WHAT YOU ARE ASKED TO DO - Line count for the string "MaterialPageRoute": state how many lines in the records below hold it, giving only the number.
=== Section Start ===
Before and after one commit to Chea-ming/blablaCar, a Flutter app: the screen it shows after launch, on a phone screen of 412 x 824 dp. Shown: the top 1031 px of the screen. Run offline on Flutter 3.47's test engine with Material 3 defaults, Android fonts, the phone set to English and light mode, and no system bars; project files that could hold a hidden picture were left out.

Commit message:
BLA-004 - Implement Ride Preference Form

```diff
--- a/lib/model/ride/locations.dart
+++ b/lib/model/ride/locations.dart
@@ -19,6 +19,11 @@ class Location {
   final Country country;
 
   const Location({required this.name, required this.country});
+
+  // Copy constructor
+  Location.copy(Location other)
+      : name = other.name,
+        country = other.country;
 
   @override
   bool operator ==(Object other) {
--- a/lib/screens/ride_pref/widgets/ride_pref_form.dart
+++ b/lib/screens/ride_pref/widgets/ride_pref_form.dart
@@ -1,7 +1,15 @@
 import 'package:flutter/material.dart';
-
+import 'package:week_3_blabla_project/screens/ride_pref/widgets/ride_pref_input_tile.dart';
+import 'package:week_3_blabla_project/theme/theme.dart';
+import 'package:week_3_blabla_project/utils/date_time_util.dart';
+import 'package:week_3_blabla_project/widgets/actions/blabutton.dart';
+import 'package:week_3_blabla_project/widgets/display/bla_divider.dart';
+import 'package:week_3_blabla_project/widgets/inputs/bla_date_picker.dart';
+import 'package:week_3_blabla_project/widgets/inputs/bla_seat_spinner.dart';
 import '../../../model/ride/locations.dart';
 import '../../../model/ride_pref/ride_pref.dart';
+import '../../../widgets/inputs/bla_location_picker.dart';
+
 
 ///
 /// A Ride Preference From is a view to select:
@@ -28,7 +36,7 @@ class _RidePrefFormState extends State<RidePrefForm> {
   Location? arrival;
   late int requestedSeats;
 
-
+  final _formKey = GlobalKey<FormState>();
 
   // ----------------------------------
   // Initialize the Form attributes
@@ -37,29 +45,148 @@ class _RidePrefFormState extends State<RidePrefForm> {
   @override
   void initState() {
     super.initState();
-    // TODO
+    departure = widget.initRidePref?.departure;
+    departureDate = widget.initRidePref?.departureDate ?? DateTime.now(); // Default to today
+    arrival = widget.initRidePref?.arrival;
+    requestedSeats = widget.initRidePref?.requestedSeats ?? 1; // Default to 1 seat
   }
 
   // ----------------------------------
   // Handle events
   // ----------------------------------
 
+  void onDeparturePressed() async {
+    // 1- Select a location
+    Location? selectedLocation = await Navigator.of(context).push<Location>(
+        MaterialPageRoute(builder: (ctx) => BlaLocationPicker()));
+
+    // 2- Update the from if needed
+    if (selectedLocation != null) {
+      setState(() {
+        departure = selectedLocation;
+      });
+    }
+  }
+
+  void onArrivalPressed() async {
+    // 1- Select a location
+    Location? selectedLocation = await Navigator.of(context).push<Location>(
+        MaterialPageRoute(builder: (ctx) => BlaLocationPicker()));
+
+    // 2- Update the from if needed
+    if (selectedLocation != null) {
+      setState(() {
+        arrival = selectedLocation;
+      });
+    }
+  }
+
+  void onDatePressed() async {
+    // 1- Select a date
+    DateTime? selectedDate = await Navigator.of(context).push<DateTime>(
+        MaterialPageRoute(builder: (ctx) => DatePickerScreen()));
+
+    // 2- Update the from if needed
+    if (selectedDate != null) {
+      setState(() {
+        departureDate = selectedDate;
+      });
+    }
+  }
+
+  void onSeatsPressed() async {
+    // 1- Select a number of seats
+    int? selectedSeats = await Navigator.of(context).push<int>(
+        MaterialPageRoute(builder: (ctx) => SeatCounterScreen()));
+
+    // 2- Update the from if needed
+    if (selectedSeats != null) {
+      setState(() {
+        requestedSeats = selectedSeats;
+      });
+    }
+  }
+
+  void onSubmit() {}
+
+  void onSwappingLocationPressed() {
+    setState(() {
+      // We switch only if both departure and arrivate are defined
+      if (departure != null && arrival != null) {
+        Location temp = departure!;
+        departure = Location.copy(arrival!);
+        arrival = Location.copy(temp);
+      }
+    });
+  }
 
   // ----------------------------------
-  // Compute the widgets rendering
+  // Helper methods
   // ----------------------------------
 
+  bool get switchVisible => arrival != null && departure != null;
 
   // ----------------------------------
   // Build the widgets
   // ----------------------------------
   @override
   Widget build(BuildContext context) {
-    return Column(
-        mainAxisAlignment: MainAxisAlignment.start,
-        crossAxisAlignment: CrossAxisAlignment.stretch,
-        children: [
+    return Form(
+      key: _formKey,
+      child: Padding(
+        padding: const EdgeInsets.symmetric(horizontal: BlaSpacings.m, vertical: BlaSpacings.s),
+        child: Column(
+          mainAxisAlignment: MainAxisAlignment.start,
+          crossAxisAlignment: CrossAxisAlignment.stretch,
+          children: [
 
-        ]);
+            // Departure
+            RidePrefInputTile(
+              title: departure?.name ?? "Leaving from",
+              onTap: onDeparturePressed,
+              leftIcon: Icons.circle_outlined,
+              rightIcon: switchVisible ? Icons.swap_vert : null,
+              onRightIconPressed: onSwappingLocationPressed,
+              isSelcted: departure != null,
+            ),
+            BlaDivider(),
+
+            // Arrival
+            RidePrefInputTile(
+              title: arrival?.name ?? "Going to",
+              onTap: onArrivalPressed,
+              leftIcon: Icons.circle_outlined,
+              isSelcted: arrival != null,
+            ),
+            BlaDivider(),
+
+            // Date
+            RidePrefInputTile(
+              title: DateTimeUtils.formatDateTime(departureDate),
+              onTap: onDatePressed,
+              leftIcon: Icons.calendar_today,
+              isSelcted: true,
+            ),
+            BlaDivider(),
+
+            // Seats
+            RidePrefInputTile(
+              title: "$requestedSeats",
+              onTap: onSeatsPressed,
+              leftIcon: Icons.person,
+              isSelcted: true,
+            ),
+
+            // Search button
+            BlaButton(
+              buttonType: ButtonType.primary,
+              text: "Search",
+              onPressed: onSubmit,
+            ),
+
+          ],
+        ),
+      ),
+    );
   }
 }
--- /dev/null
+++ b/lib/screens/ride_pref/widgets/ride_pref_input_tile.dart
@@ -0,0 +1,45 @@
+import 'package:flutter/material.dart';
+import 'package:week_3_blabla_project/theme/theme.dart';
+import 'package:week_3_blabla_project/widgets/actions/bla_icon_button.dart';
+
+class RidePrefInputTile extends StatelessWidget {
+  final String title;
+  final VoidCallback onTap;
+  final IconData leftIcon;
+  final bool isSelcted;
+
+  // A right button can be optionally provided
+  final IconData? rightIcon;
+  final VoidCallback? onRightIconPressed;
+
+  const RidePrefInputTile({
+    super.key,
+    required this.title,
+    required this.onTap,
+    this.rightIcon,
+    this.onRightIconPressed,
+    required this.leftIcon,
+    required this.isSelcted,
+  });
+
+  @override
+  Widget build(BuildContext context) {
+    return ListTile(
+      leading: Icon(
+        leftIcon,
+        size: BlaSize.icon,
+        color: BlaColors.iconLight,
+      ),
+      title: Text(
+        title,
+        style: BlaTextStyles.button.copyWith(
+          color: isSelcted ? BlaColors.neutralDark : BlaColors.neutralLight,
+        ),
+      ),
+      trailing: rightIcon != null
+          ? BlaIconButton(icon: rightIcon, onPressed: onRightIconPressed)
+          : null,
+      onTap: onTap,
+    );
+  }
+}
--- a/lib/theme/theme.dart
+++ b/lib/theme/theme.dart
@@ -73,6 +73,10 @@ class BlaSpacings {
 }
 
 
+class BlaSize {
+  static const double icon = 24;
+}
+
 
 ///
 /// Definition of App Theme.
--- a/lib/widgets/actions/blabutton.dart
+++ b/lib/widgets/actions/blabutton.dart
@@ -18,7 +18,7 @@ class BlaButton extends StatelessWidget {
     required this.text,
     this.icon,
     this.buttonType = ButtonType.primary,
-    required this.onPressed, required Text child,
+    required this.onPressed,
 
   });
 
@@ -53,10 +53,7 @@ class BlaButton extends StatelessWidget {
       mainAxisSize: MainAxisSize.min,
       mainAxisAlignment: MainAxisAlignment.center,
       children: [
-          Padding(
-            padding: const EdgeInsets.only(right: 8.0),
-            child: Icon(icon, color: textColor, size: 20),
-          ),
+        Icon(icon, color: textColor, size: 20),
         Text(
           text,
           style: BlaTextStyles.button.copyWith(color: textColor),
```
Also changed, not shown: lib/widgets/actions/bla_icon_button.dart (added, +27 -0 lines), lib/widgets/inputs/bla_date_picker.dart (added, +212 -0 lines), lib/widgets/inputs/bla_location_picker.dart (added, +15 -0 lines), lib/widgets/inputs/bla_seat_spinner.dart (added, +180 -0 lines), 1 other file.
=== Section End ===
ANSWER SPACE - 4